The GSA also argued before the Board that Gloster's dismissal would deter others from engaging in similar misconduct, and that her retention would depress the morale of other employees. It thereby sought to show that its action would promote the efficiency of the service because of its effect on the performance of other employees. But this contention cannot be reconciled with the GSA's admission, and the MSPB's finding, that no notoriety was involved. Without the factual predicate that other employees knew of Gloster's conviction, we cannot conceive how their performance would be affected by her dismissal. The GSA's argument seems instead to seek to recapitulate the "position of trust" theory that retention of wrongdoers is inherently undesirable, a theory we have already found to be at odds with the Act. Even apart from the flaws and incongruities in the GSA's argument, however, its position could not support affirmance of the MSPB's decision, because the Board did not rely on the theory that Gloster's treatment would affect the job performance of others. It is well established "that a reviewing court, in dealing with a determination or judgment which an administrative agency alone is authorized to make, must judge the propriety of such action solely by the grounds invoked by the agency." SEC v. Chenery Corp., 332 U.S. 194, 196, 67 S. Ct. 1575, 1577, 91 L. Ed. 1995 (1947).

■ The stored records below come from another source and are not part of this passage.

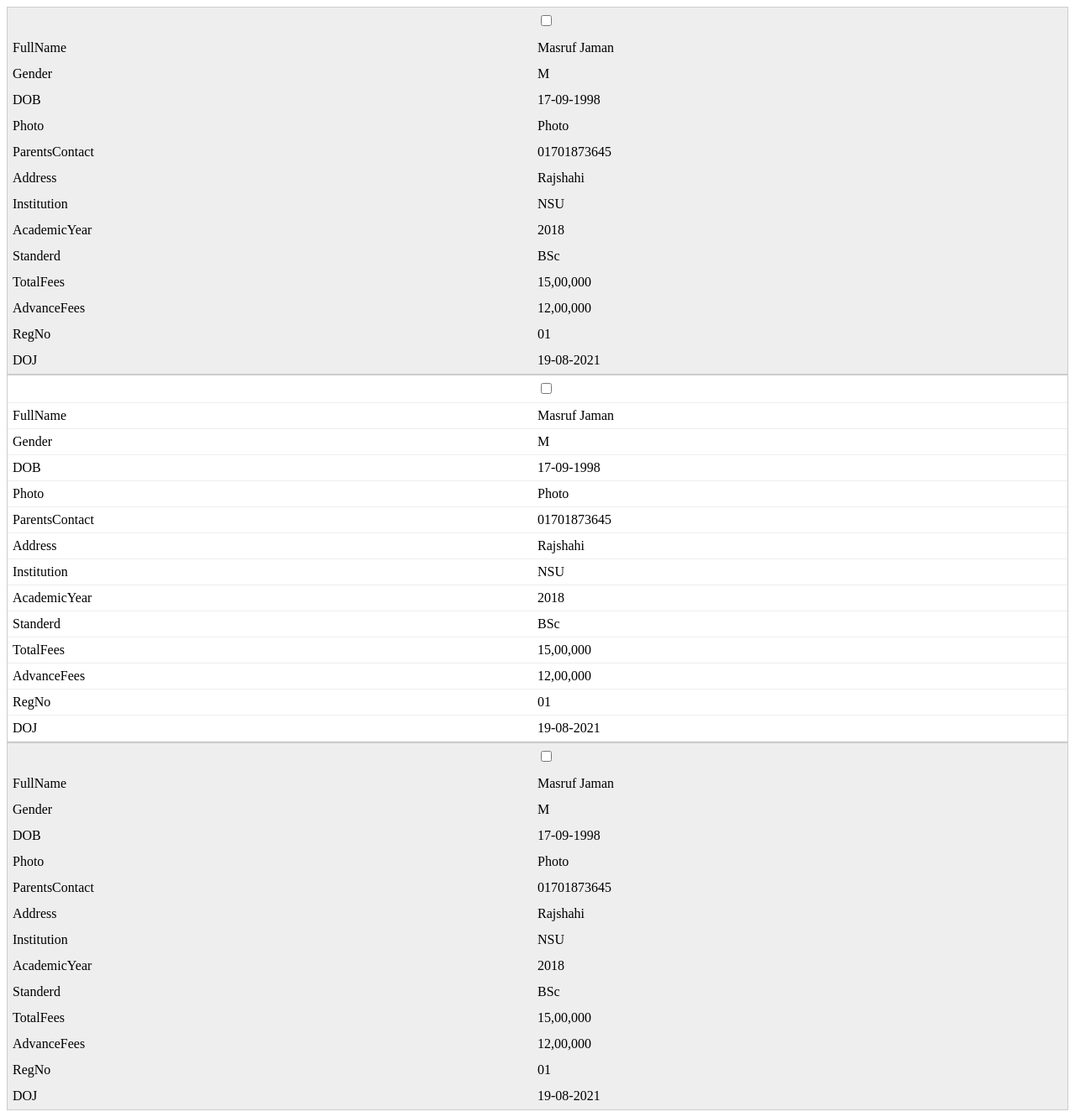
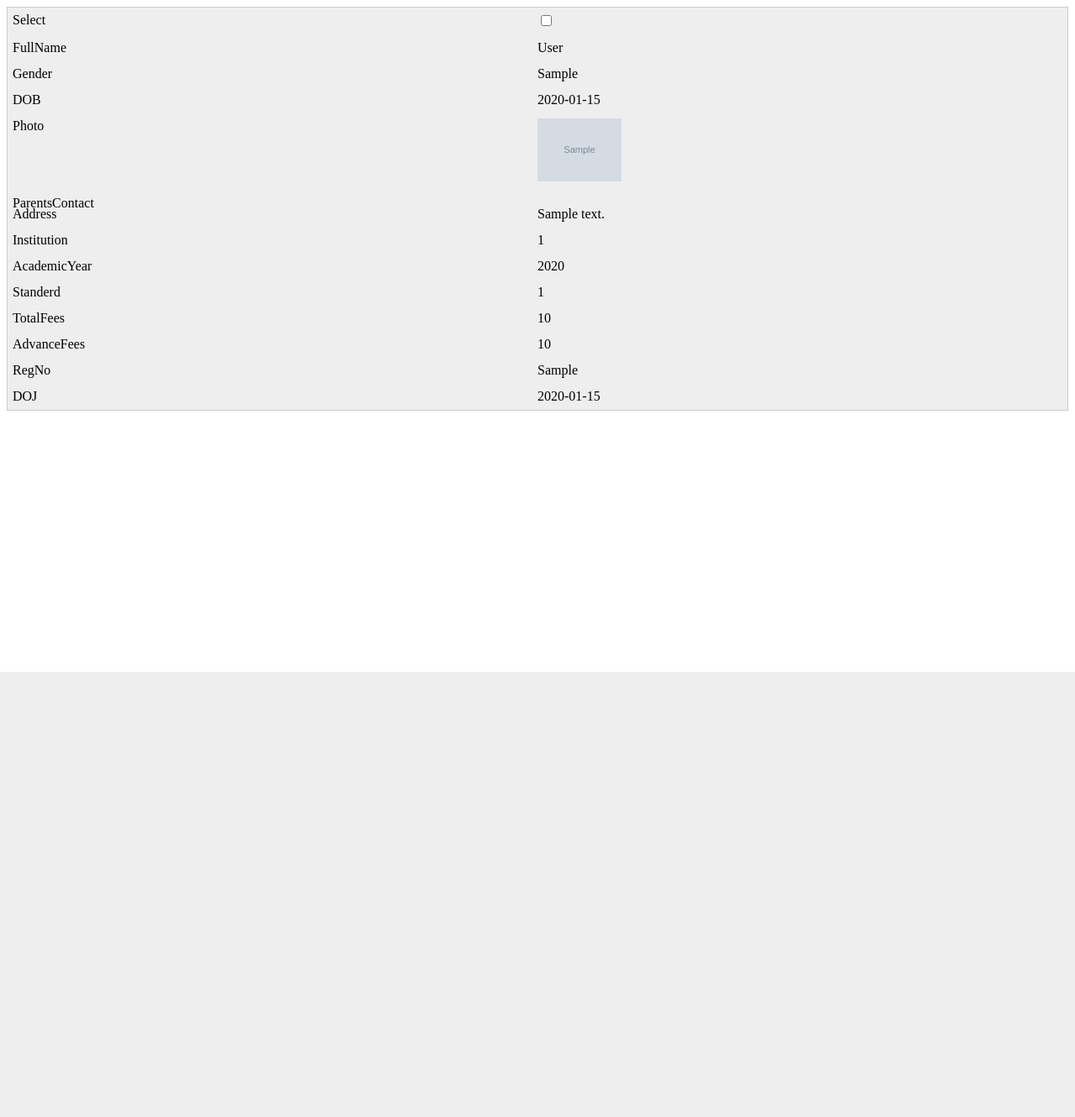
Before and after one commit to masrufjaman/Online-Learning-Management-System, a PHP site: page /templates/admin/tableView.php in a window 1280 px wide. Shown: the whole page at 84% size. After the commit the page ends 800 px from the top, so only its background shows below. Run offline with PHP 8.4, Linux system fonts and the light colour scheme; tables that the repository leaves empty hold one stand-in row (values such as "Sample post"); grey boxes marked "Sample" are stand-in pictures.

Commit message:
fetch data for table view

```diff
--- a/templates/admin/tableView.php
+++ b/templates/admin/tableView.php
@@ -32,54 +32,42 @@
         </tr>
       </thead>
       <tbody>
-        <tr>
-          <td data-table-header=""><input type="checkbox" name="checkbox" id=""></td>
-          <td data-table-header="FullName">Masruf Jaman</td>
-          <td data-table-header="Gender">M</td>
-          <td data-table-header="DOB">17-09-1998</td>
-          <td data-table-header="Photo">Photo</td>
-          <td data-table-header="ParentsContact">01701873645</td>
-          <td data-table-header="Address">Rajshahi</td>
-          <td data-table-header="Institution">NSU</td>
-          <td data-table-header="AcademicYear">2018</td>
-          <td data-table-header="Standerd">BSc</td>
-          <td data-table-header="TotalFees">15,00,000</td>
-          <td data-table-header="AdvanceFees">12,00,000</td>
-          <td data-table-header="RegNo">01</td>
-          <td data-table-header="DOJ">19-08-2021</td>
-        </tr>
-        <tr>
-          <td data-table-header=""><input type="checkbox" name="checkbox" id=""></td>
-          <td data-table-header="FullName">Masruf Jaman</td>
-          <td data-table-header="Gender">M</td>
-          <td data-table-header="DOB">17-09-1998</td>
-          <td data-table-header="Photo">Photo</td>
-          <td data-table-header="ParentsContact">01701873645</td>
-          <td data-table-header="Address">Rajshahi</td>
-          <td data-table-header="Institution">NSU</td>
-          <td data-table-header="AcademicYear">2018</td>
-          <td data-table-header="Standerd">BSc</td>
-          <td data-table-header="TotalFees">15,00,000</td>
-          <td data-table-header="AdvanceFees">12,00,000</td>
-          <td data-table-header="RegNo">01</td>
-          <td data-table-header="DOJ">19-08-2021</td>
-        </tr>
-        <tr>
-          <td data-table-header=""><input type="checkbox" name="checkbox" id=""></td>
-          <td data-table-header="FullName">Masruf Jaman</td>
-          <td data-table-header="Gender">M</td>
-          <td data-table-header="DOB">17-09-1998</td>
-          <td data-table-header="Photo">Photo</td>
-          <td data-table-header="ParentsContact">01701873645</td>
-          <td data-table-header="Address">Rajshahi</td>
-          <td data-table-header="Institution">NSU</td>
-          <td data-table-header="AcademicYear">2018</td>
-          <td data-table-header="Standerd">BSc</td>
-          <td data-table-header="TotalFees">15,00,000</td>
-          <td data-table-header="AdvanceFees">12,00,000</td>
-          <td data-table-header="RegNo">01</td>
-          <td data-table-header="DOJ">19-08-2021</td>
-        </tr>
+
+        <?php
+        include('../../libs/db_connect.php');
+
+        $student_details_querey = "SELECT * FROM student_details";
+        $run_sd_query = mysqli_query($con, $student_details_querey);
+        $nums = mysqli_num_rows($run_sd_query);
+
+        if ($run_sd_query->num_rows > 0) {
+          while ($sdt = mysqli_fetch_assoc($run_sd_query)) {
+        ?>
+            <tr>
+              <td data-table-header="Select"><input type="checkbox" name="checkbox" id=""></td>
+              <!-- <td data-table-header="FullName">
+                <?php echo $sdt['id'] ?>
+              </td> -->
+              <td data-table-header="FullName"><?php echo $sdt['FullName'] ?></td>
+              <td data-table-header="Gender"><?php echo $sdt['Gender'] ?></td>
+              <td data-table-header="DOB"><?php echo $sdt['DOB'] ?></td>
+              <td data-table-header="Photo"><img src="../../dataimg/<?php echo $sdt['Photo'] ?>" style="max-width: 100px;" alt="img"></td>
+              <td data-table-header="ParentsContact"><?php echo $sdt['ParentsContact'] ?></td>
+              <td data-table-header="Address"><?php echo $sdt['Address'] ?></td>
+              <td data-table-header="Institution"><?php echo $sdt['Institution'] ?></td>
+              <td data-table-header="AcademicYear"><?php echo $sdt['AcademicYear'] ?></td>
+              <td data-table-header="Standerd"><?php echo $sdt['Standerd'] ?></td>
+              <td data-table-header="TotalFees"><?php echo $sdt['TotalFees'] ?></td>
+              <td data-table-header="AdvanceFees"><?php echo $sdt['AdvanceFees'] ?></td>
+              <td data-table-header="RegNo"><?php echo $sdt['RegNo'] ?></td>
+              <td data-table-header="DOJ"><?php echo $sdt['DOJ'] ?></td>
+            </tr>
+        <?php
+          }
+        } else {
+          echo "No records found";
+        }
+        ?>
       </tbody>
     </table>
   </form>
```
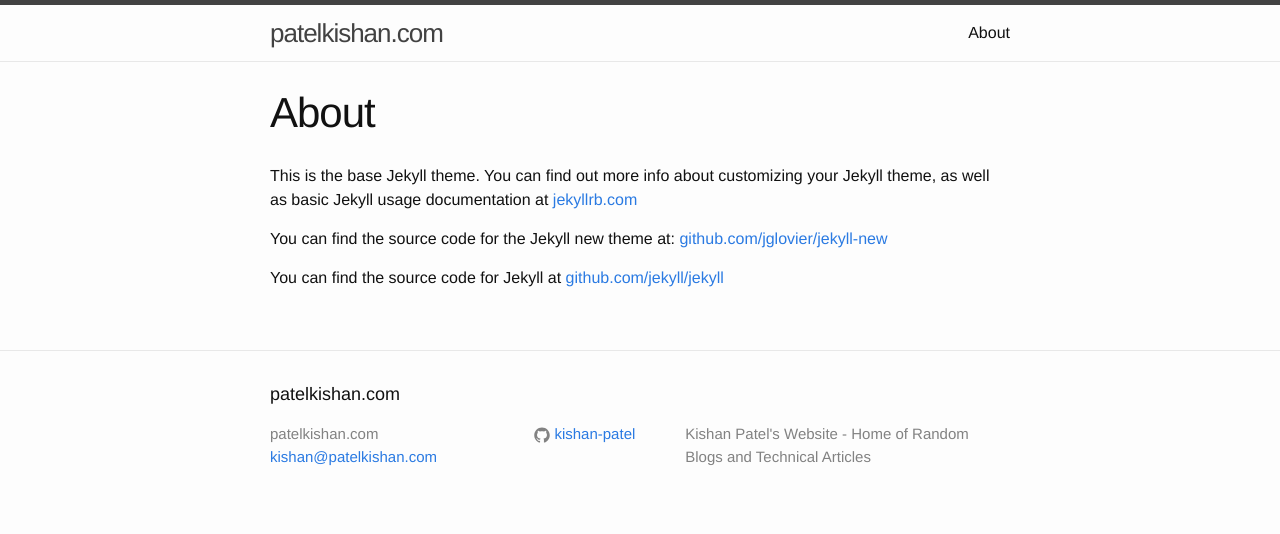
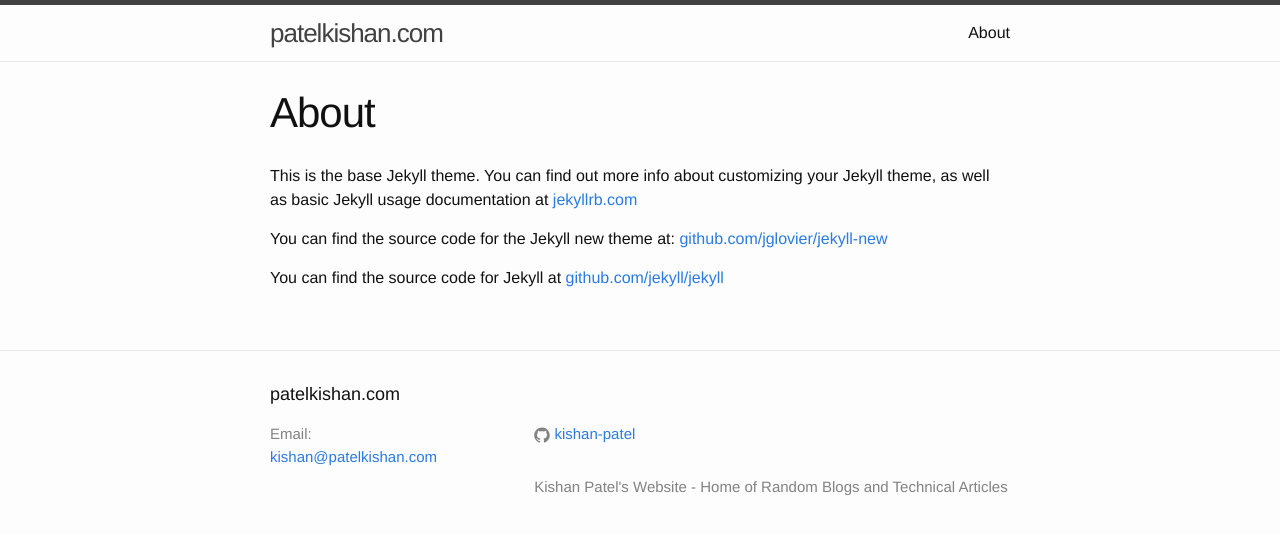
Before and after one commit to kishan-patel/kishan-patel.github.io, a Jekyll site: the page built from about.md, in a window 1280 px wide. Shown: the top 534 px of the page. Built offline with Jekyll 4.4.1, drawn with Linux system fonts in a browser that asks for light colours.

Commit message:
Updated footer

```diff
--- a/_includes/footer.html
+++ b/_includes/footer.html
@@ -7,7 +7,7 @@
     <div class="footer-col-wrapper">
       <div class="footer-col  footer-col-1">
         <ul class="contact-list">
-          <li>{{ site.title }}</li>
+          <li>Email:</li>
           <li><a href="mailto:{{ site.email }}">{{ site.email }}</a></li>
         </ul>
       </div>
@@ -45,7 +45,7 @@
         </ul>
       </div>
 
-      <div class="footer-col  footer-col-3">
+      <div class="footer-col  footer-col-5">
         <p class="text">{{ site.description }}</p>
       </div>
     </div>
```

To sustain its disciplinary decisions an agency must persuade the MSPB that the employee actually committed the offense in question, that a nexus between its proposed action and the efficiency of the service exists, and that the proposed penalty is appropriate. Parsons v. United States Department of the Air Force, 707 F.2d at 1409. In reviewing Board decisions we in turn must examine whether its resolution of these questions is supported by substantial evidence. 5 U.S.C. § 7703(c) (3) (Supp. V 1981) (current version, vesting review in the United States Court of Appeals for the Federal Circuit, at id. (1982)). Because no evidence suggested a connection between Gloster's dismissal and service efficiency, and any possible inference of such a connection was rebutted by the GSA's own contentions and the MSPB's findings, we reverse the decision of the Board and remand the case with directions to order reinstatement and back pay.

So ordered.


Sitting by designation pursuant to 28 U.S.C. § 294(d)


The Assistant Regional Administrator, when asked whether Gloster's conviction made her a security risk, stated:

The panel's concern was not that she was going to steal a calculator or steal someone's personal effects. It was a concern that she had violated her trust in her job as a government employee, on the one hand, receiving a pay check from the government, and on the other hand, receiving funds from the government that she should not have ever received.

JA 42. He later repeated his lack of concern about Gloster's job performance:

As I stated before, in the deliberations of the panel her performance as a custodial laborer--it was not considered that there was a connection between the offense and her performance, but that there was a connection between the offense and her position as an employee of the United States Government.... It would not have mattered if she were an elevator operator, a mechanic, a buildings manager, whatever.

JA 46. Similarly, the Regional Administrator stated:

Where we could reasonably argue that some conduct is less consequential or less significant than some other cases, nevertheless, there is a standard of trust that has to be maintained within the entire federal family. And it is very important that those who have--who are in a position of trust have the proper management support and emphasis to continue behaving in a trustworthy manner, and that those who violate that standard be removed from the service. And I think that is essential for the health of the organization and the federal service in general.

JA 54.